> PROBLEM REQUIREMENTS:
Exact reproduction required: the lines below from the line with "Before: the Qt" to the line with "Left out of", both ends included, and no others.

> Change listing data:
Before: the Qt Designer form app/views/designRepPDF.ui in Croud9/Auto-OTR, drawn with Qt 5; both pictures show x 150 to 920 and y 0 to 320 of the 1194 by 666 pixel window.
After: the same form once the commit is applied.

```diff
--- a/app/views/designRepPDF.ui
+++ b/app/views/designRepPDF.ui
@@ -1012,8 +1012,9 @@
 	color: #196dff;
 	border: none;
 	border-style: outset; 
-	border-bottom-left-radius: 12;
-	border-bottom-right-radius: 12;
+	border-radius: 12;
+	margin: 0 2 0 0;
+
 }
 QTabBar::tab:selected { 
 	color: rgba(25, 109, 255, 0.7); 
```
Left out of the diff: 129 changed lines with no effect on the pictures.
---
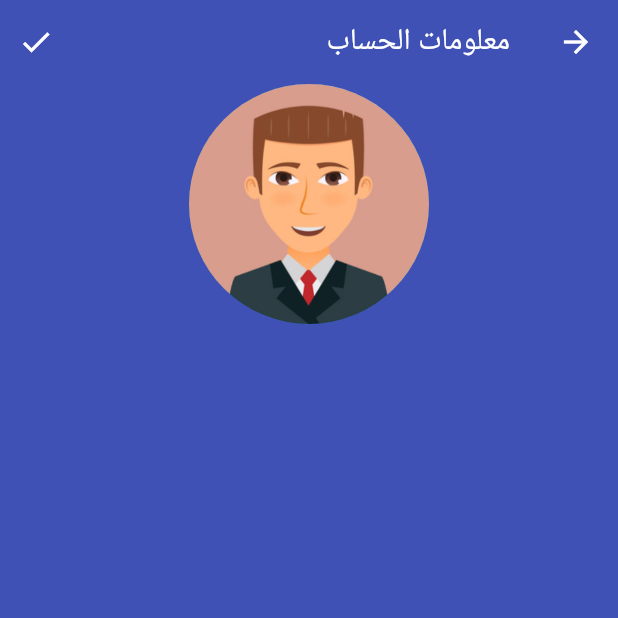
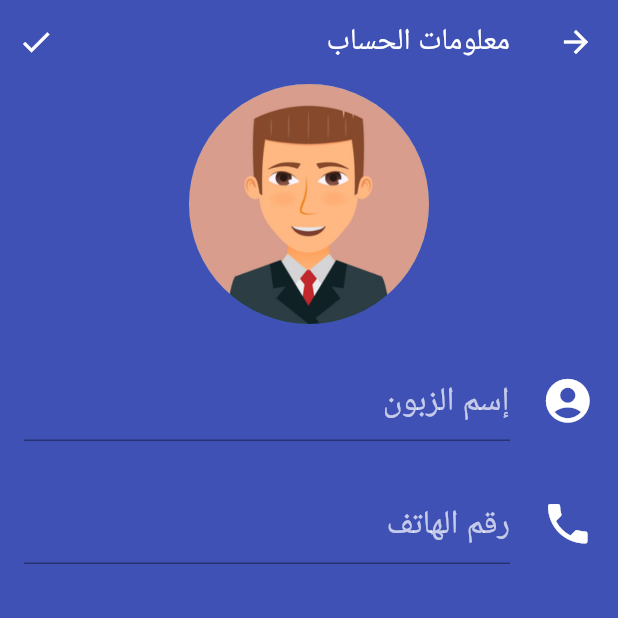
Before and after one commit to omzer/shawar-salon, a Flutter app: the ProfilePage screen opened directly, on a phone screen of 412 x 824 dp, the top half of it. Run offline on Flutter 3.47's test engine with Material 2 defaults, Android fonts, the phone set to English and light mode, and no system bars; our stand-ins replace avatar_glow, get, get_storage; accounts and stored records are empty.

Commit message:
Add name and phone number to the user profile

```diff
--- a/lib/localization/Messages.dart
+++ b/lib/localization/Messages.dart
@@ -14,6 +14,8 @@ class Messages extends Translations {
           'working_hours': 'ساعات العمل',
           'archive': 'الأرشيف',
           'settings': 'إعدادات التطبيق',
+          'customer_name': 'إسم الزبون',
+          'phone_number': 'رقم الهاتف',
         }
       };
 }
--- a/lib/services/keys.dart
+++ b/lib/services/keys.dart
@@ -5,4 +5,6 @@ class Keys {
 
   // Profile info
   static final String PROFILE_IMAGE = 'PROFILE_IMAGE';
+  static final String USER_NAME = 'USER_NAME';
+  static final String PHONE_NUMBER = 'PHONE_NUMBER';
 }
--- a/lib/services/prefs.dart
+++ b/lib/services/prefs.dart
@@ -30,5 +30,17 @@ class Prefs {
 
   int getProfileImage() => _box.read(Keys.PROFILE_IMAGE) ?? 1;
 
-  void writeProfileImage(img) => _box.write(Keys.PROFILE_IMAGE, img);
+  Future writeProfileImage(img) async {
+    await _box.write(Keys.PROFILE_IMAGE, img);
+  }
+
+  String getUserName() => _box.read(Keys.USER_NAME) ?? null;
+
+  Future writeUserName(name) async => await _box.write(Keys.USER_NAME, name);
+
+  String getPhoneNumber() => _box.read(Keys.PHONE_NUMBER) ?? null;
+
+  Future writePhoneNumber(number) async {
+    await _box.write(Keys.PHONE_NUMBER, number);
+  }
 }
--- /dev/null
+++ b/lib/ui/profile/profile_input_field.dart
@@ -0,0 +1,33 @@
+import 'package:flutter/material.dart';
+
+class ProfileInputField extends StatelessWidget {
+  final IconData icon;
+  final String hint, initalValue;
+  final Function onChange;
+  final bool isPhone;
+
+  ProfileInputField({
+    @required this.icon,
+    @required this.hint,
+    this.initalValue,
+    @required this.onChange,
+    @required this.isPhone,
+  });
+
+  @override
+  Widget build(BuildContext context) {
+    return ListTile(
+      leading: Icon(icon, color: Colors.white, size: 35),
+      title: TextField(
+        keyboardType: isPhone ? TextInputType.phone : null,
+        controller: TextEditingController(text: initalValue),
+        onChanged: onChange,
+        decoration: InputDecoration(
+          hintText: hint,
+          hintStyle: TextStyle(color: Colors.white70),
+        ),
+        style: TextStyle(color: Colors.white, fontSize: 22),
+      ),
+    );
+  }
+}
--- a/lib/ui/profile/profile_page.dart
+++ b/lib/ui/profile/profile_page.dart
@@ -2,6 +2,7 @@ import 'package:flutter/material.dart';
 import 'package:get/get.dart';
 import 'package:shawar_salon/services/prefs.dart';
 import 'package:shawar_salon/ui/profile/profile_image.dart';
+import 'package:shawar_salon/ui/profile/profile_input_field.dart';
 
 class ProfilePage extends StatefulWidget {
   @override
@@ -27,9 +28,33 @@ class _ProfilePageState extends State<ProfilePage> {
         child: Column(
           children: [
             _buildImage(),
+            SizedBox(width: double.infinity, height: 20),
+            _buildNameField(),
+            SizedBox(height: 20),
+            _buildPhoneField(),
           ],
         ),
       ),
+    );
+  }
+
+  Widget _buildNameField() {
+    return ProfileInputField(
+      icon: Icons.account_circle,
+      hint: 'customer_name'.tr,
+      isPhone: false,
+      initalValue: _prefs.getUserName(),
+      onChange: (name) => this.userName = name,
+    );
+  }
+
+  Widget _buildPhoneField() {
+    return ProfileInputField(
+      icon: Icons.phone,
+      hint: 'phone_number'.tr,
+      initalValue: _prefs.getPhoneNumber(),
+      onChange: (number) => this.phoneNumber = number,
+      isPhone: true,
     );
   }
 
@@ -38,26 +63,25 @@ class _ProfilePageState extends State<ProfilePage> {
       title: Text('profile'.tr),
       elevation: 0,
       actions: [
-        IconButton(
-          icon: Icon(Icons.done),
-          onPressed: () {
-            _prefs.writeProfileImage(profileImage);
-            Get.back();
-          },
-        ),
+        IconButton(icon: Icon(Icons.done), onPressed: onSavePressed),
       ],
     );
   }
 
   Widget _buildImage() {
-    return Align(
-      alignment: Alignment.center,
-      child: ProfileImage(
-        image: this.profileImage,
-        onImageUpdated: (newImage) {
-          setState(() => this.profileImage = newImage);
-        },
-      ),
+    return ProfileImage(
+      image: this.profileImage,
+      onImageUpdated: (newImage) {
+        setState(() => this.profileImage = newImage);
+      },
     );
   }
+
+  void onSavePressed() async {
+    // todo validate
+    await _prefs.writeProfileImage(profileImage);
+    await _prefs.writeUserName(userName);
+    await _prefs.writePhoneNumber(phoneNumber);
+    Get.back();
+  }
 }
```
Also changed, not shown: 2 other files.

> ANSWER SECTION:
Before: the Qt Designer form app/views/designRepPDF.ui in Croud9/Auto-OTR, drawn with Qt 5; both pictures show x 150 to 920 and y 0 to 320 of the 1194 by 666 pixel window.
After: the same form once the commit is applied.

```diff
--- a/app/views/designRepPDF.ui
+++ b/app/views/designRepPDF.ui
@@ -1012,8 +1012,9 @@
 	color: #196dff;
 	border: none;
 	border-style: outset; 
-	border-bottom-left-radius: 12;
-	border-bottom-right-radius: 12;
+	border-radius: 12;
+	margin: 0 2 0 0;
+
 }
 QTabBar::tab:selected { 
 	color: rgba(25, 109, 255, 0.7); 
```
Left out of the diff: 129 changed lines with no effect on the pictures.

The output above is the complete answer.